• _What is required_: Go through the records below and report each line with "const" in it.

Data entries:
_ _ _
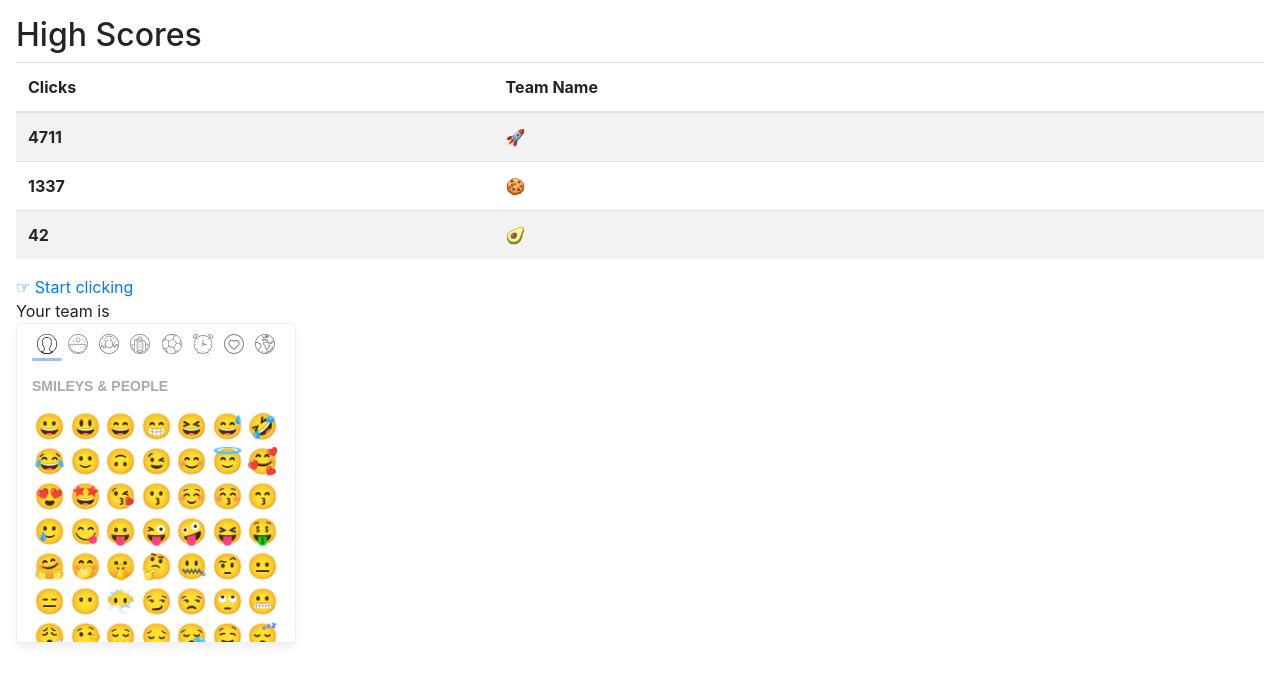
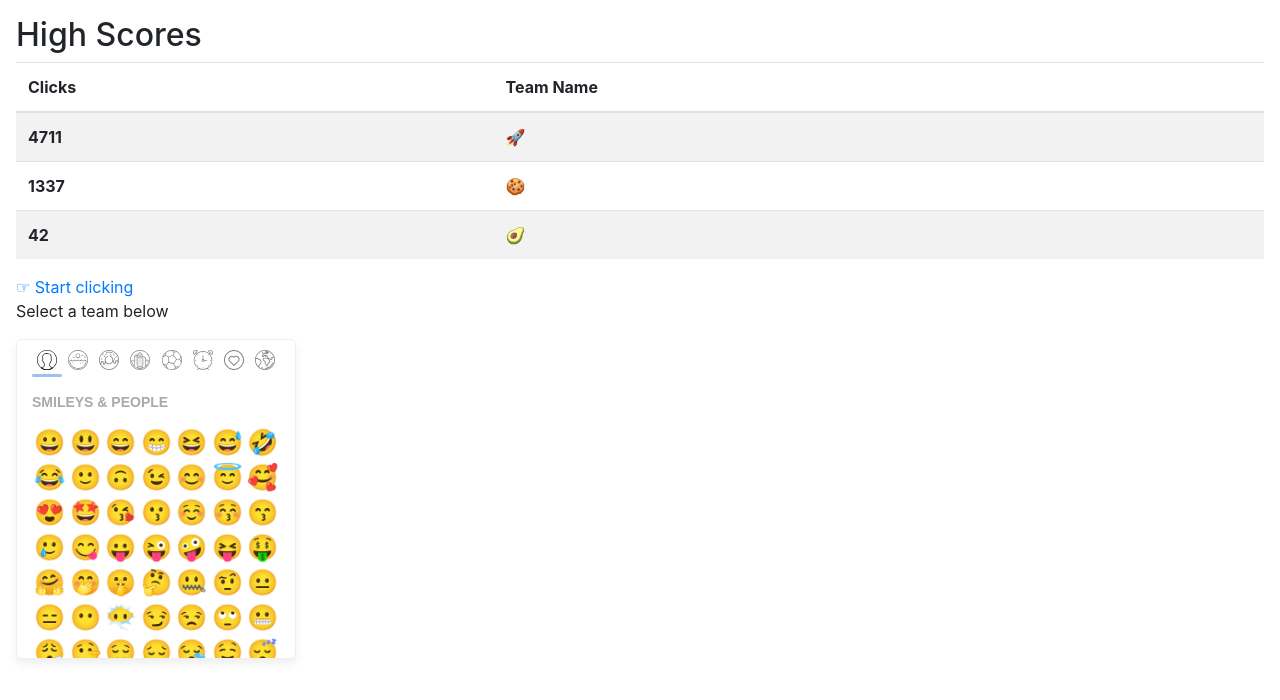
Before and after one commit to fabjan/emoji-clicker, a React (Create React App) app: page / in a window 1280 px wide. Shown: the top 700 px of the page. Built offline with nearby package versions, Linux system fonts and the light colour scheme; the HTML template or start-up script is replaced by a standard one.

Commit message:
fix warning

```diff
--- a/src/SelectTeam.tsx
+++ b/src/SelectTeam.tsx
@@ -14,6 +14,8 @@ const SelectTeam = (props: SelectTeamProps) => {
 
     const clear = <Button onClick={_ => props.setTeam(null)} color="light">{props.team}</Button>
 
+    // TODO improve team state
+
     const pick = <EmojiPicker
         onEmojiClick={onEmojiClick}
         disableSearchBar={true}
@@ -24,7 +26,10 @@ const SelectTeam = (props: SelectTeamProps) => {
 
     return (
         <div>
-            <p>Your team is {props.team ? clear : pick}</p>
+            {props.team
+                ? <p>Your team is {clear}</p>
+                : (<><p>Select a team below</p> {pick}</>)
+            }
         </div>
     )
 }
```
_ _ _
• _Task response_:
@@ -14,6 +14,8 @@ const SelectTeam = (props: SelectTeamProps) => {
     const clear = <Button onClick={_ => props.setTeam(null)} color="light">{props.team}</Button>
     const pick = <EmojiPicker
@@ -24,7 +26,10 @@ const SelectTeam = (props: SelectTeamProps) => {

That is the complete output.